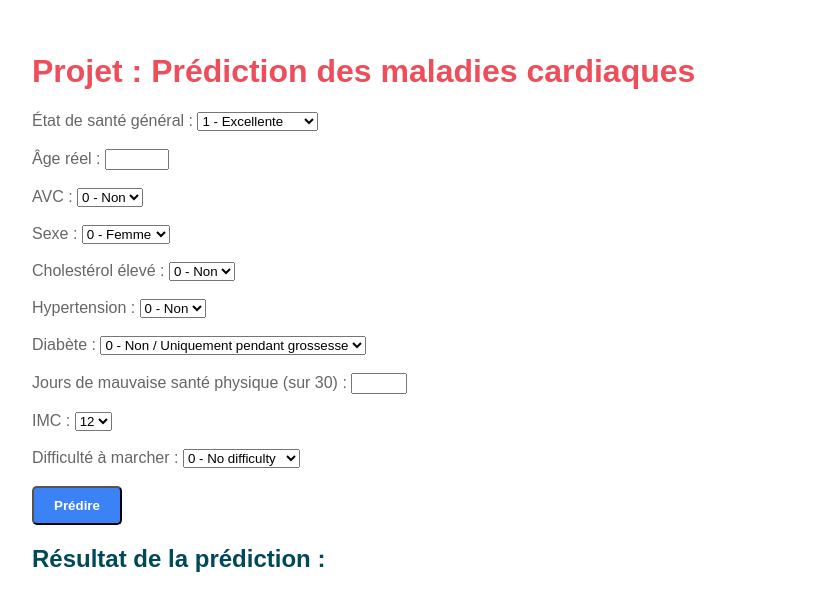
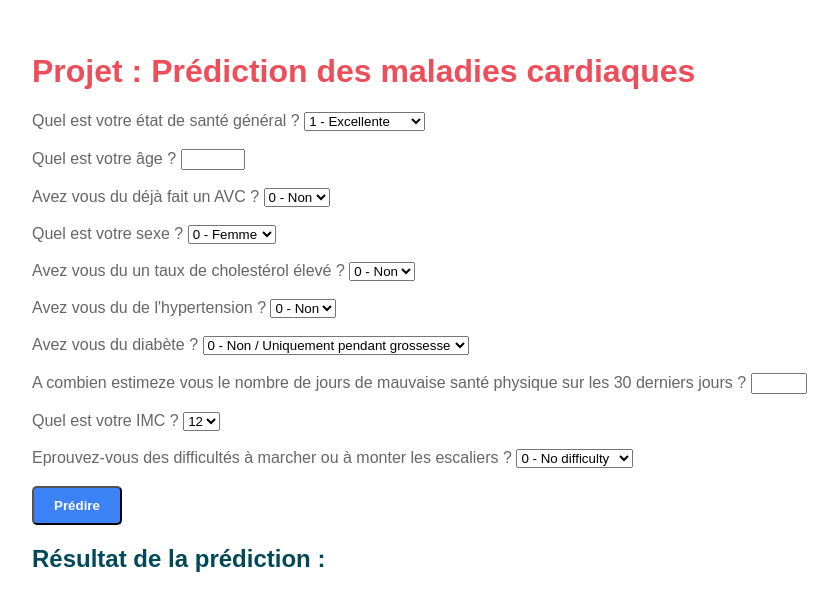
Before and after one commit to MaudGes/Maud_Gesbert-Portfolio, a Flask app: page /projects/heart_disease in a window 1280 px wide. Shown: the part 50-643 px from the top of the page, without its empty margins (0-838 px from the left). Run offline with Flask 3, Linux system fonts and the light colour scheme.

Commit message:
Heart Diseases form modifications

```diff
--- a/templates/projects/heart_disease/heart_disease.html
+++ b/templates/projects/heart_disease/heart_disease.html
@@ -6,7 +6,7 @@
 <form method="post" action="/projects/heart_disease" onsubmit="return convertAge();">
 
   <!-- General Health -->
-  <label>État de santé général :
+  <label>Quel est votre état de santé général ?
     <select name="GenHlth" required>
       <option value="1">1 - Excellente</option>
       <option value="2">2 - Bon</option>
@@ -17,41 +17,41 @@
   </label><br><br>
 
   <!-- Âge réel -->
-  <label>Âge réel :
+  <label>Quel est votre âge ?
     <input type="number" id="real_age" min="18" max="120" required>
     <input type="hidden" name="Age" id="Age">
   </label><br><br>
 
   <!-- Binaire & catégoriques -->
-  <label>AVC :
+  <label>Avez vous du déjà fait un AVC ?
     <select name="Stroke" required>
       <option value="0">0 - Non</option>
       <option value="1">1 - Oui</option>
     </select>
   </label><br><br>
 
-  <label>Sexe :
+  <label>Quel est votre sexe ?
     <select name="Sex" required>
       <option value="0">0 - Femme</option>
       <option value="1">1 - Homme</option>
     </select>
   </label><br><br>
 
-  <label>Cholestérol élevé :
+  <label>Avez vous du un taux de cholestérol élevé ?
     <select name="HighChol" required>
       <option value="0">0 - Non</option>
       <option value="1">1 - Oui</option>
     </select>
   </label><br><br>
 
-  <label>Hypertension :
+  <label>Avez vous du de l'hypertension ?
     <select name="HighBP" required>
       <option value="0">0 - Non</option>
       <option value="1">1 - Oui</option>
     </select>
   </label><br><br>
 
-  <label>Diabète :
+  <label>Avez vous du diabète ?
     <select name="Diabetes" required>
       <option value="0">0 - Non / Uniquement pendant grossesse </option>
       <option value="1">1 - Pré-diabète</option>
@@ -60,12 +60,12 @@
   </label><br><br>
 
   <!-- Santé physique -->
-  <label>Jours de mauvaise santé physique (sur 30) :
+  <label>A combien estimeze vous le nombre de jours de mauvaise santé physique sur les 30 derniers jours ?
     <input type="number" name="PhysHlth" min="0" max="30" required>
   </label><br><br>
 
   <!-- IMC : menu déroulant 12 à 98 -->
-  <label>IMC :
+  <label>Quel est votre IMC ?
     <select name="BMI" required>
       {% for i in range(12, 99) %}
         <option value="{{ i }}">{{ i }}</option>
@@ -74,7 +74,7 @@
   </label><br><br>
 
   <!-- Difficulté à marcher -->
-  <label>Difficulté à marcher :
+  <label>Eprouvez-vous des difficultés à marcher ou à monter les escaliers ?
     <select name="DiffWalk" required>
       <option value="0">0 - No difficulty</option>
       <option value="1">1 - Has difficulty</option>
@@ -89,7 +89,7 @@
   <p>{{ prediction }}</p>
 {% endif %}
 
-<a href="/" class="btn">Retour à l'accueil</a>
+<br><a href="/" class="btn">Retour à l'accueil</a>
 
 <!-- JS : conversion âge réel vers classe d'âge -->
 <script>
```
• • •
* Task goal
Copy all the entries above exactly as they stand, except for the pictures.

* Written response
Before and after one commit to MaudGes/Maud_Gesbert-Portfolio, a Flask app: page /projects/heart_disease in a window 1280 px wide. Shown: the part 50-643 px from the top of the page, without its empty margins (0-838 px from the left). Run offline with Flask 3, Linux system fonts and the light colour scheme.

Commit message:
Heart Diseases form modifications

```diff
--- a/templates/projects/heart_disease/heart_disease.html
+++ b/templates/projects/heart_disease/heart_disease.html
@@ -6,7 +6,7 @@
 <form method="post" action="/projects/heart_disease" onsubmit="return convertAge();">
 
   <!-- General Health -->
-  <label>État de santé général :
+  <label>Quel est votre état de santé général ?
     <select name="GenHlth" required>
       <option value="1">1 - Excellente</option>
       <option value="2">2 - Bon</option>
@@ -17,41 +17,41 @@
   </label><br><br>
 
   <!-- Âge réel -->
-  <label>Âge réel :
+  <label>Quel est votre âge ?
     <input type="number" id="real_age" min="18" max="120" required>
     <input type="hidden" name="Age" id="Age">
   </label><br><br>
 
   <!-- Binaire & catégoriques -->
-  <label>AVC :
+  <label>Avez vous du déjà fait un AVC ?
     <select name="Stroke" required>
       <option value="0">0 - Non</option>
       <option value="1">1 - Oui</option>
     </select>
   </label><br><br>
 
-  <label>Sexe :
+  <label>Quel est votre sexe ?
     <select name="Sex" required>
       <option value="0">0 - Femme</option>
       <option value="1">1 - Homme</option>
     </select>
   </label><br><br>
 
-  <label>Cholestérol élevé :
+  <label>Avez vous du un taux de cholestérol élevé ?
     <select name="HighChol" required>
       <option value="0">0 - Non</option>
       <option value="1">1 - Oui</option>
     </select>
   </label><br><br>
 
-  <label>Hypertension :
+  <label>Avez vous du de l'hypertension ?
     <select name="HighBP" required>
       <option value="0">0 - Non</option>
       <option value="1">1 - Oui</option>
     </select>
   </label><br><br>
 
-  <label>Diabète :
+  <label>Avez vous du diabète ?
     <select name="Diabetes" required>
       <option value="0">0 - Non / Uniquement pendant grossesse </option>
       <option value="1">1 - Pré-diabète</option>
@@ -60,12 +60,12 @@
   </label><br><br>
 
   <!-- Santé physique -->
-  <label>Jours de mauvaise santé physique (sur 30) :
+  <label>A combien estimeze vous le nombre de jours de mauvaise santé physique sur les 30 derniers jours ?
     <input type="number" name="PhysHlth" min="0" max="30" required>
   </label><br><br>
 
   <!-- IMC : menu déroulant 12 à 98 -->
-  <label>IMC :
+  <label>Quel est votre IMC ?
     <select name="BMI" required>
       {% for i in range(12, 99) %}
         <option value="{{ i }}">{{ i }}</option>
@@ -74,7 +74,7 @@
   </label><br><br>
 
   <!-- Difficulté à marcher -->
-  <label>Difficulté à marcher :
+  <label>Eprouvez-vous des difficultés à marcher ou à monter les escaliers ?
     <select name="DiffWalk" required>
       <option value="0">0 - No difficulty</option>
       <option value="1">1 - Has difficulty</option>
@@ -89,7 +89,7 @@
   <p>{{ prediction }}</p>
 {% endif %}
 
-<a href="/" class="btn">Retour à l'accueil</a>
+<br><a href="/" class="btn">Retour à l'accueil</a>
 
 <!-- JS : conversion âge réel vers classe d'âge -->
 <script>
```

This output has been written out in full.